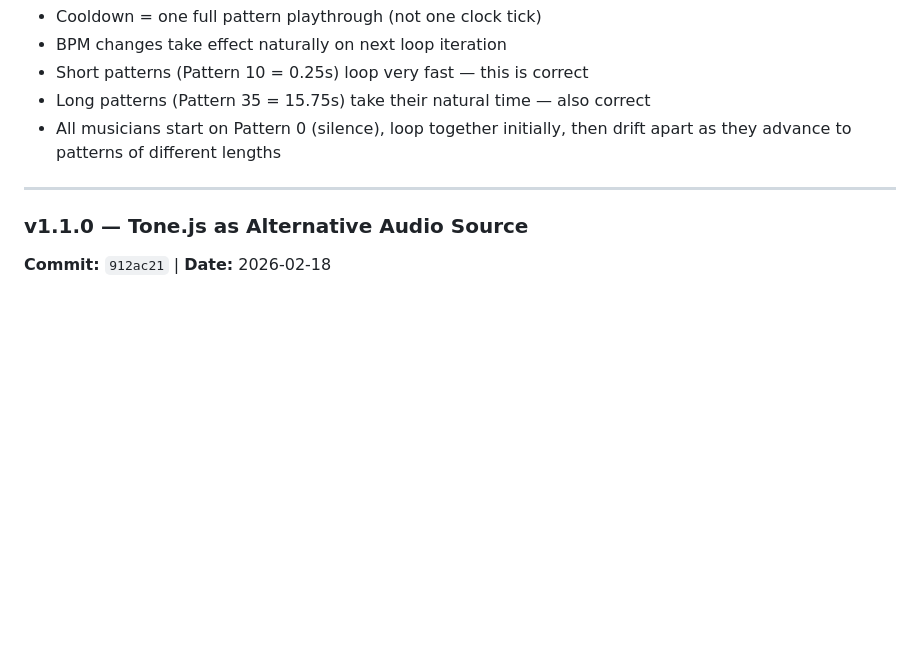
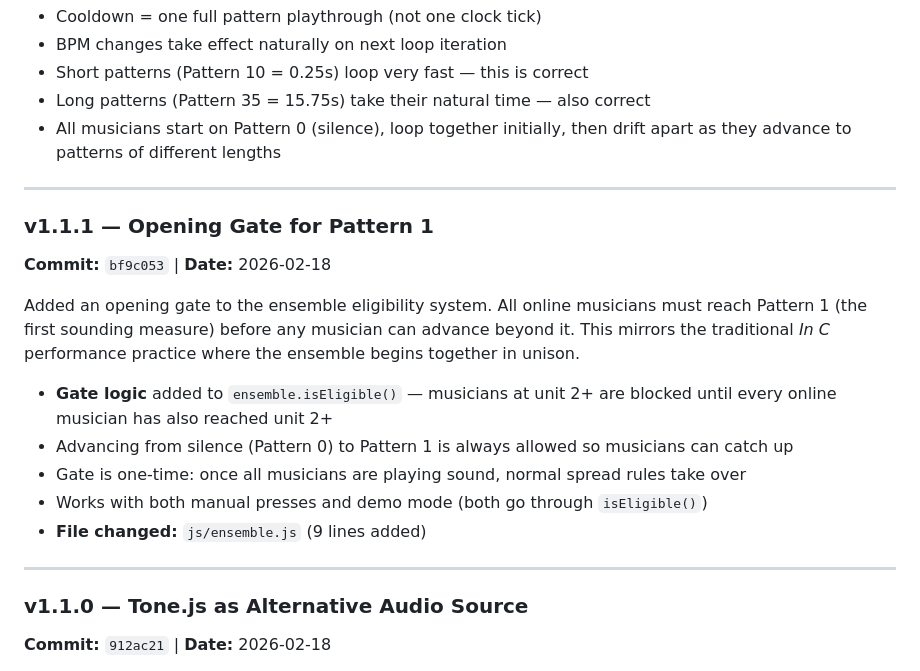
Before and after one commit to conntrace/in-c-audience-ensemble, a Markdown page: DEVLOG.md, the part around the change. Drawn GitHub-style; blank space fills up the shorter version.

Commit message:
Add DEVLOG entry for v1.1.1 opening gate
Co-Authored-By: Claude Opus 4.6 <noreply@anthropic.com>

```diff
--- a/DEVLOG.md
+++ b/DEVLOG.md
@@ -183,6 +183,19 @@ Reverted the demo button from inline (with musician buttons) back to the full-sc
 
 ---
 
+### v1.1.1 — Opening Gate for Pattern 1
+**Commit:** `bf9c053` | **Date:** 2026-02-18
+
+Added an opening gate to the ensemble eligibility system. All online musicians must reach Pattern 1 (the first sounding measure) before any musician can advance beyond it. This mirrors the traditional *In C* performance practice where the ensemble begins together in unison.
+
+- **Gate logic** added to `ensemble.isEligible()` — musicians at unit 2+ are blocked until every online musician has also reached unit 2+
+- Advancing from silence (Pattern 0) to Pattern 1 is always allowed so musicians can catch up
+- Gate is one-time: once all musicians are playing sound, normal spread rules take over
+- Works with both manual presses and demo mode (both go through `isEligible()`)
+- **File changed:** `js/ensemble.js` (9 lines added)
+
+---
+
 ### v1.1.0 — Tone.js as Alternative Audio Source
 **Commit:** `912ac21` | **Date:** 2026-02-18
 
```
□ □ □
● **Task to complete**
In the records above, some lines may contain the word "from"; copy every one of them.

● **Written response**
@@ -183,6 +183,19 @@ Reverted the demo button from inline (with musician buttons) back to the full-sc
+- Advancing from silence (Pattern 0) to Pattern 1 is always allowed so musicians can catch up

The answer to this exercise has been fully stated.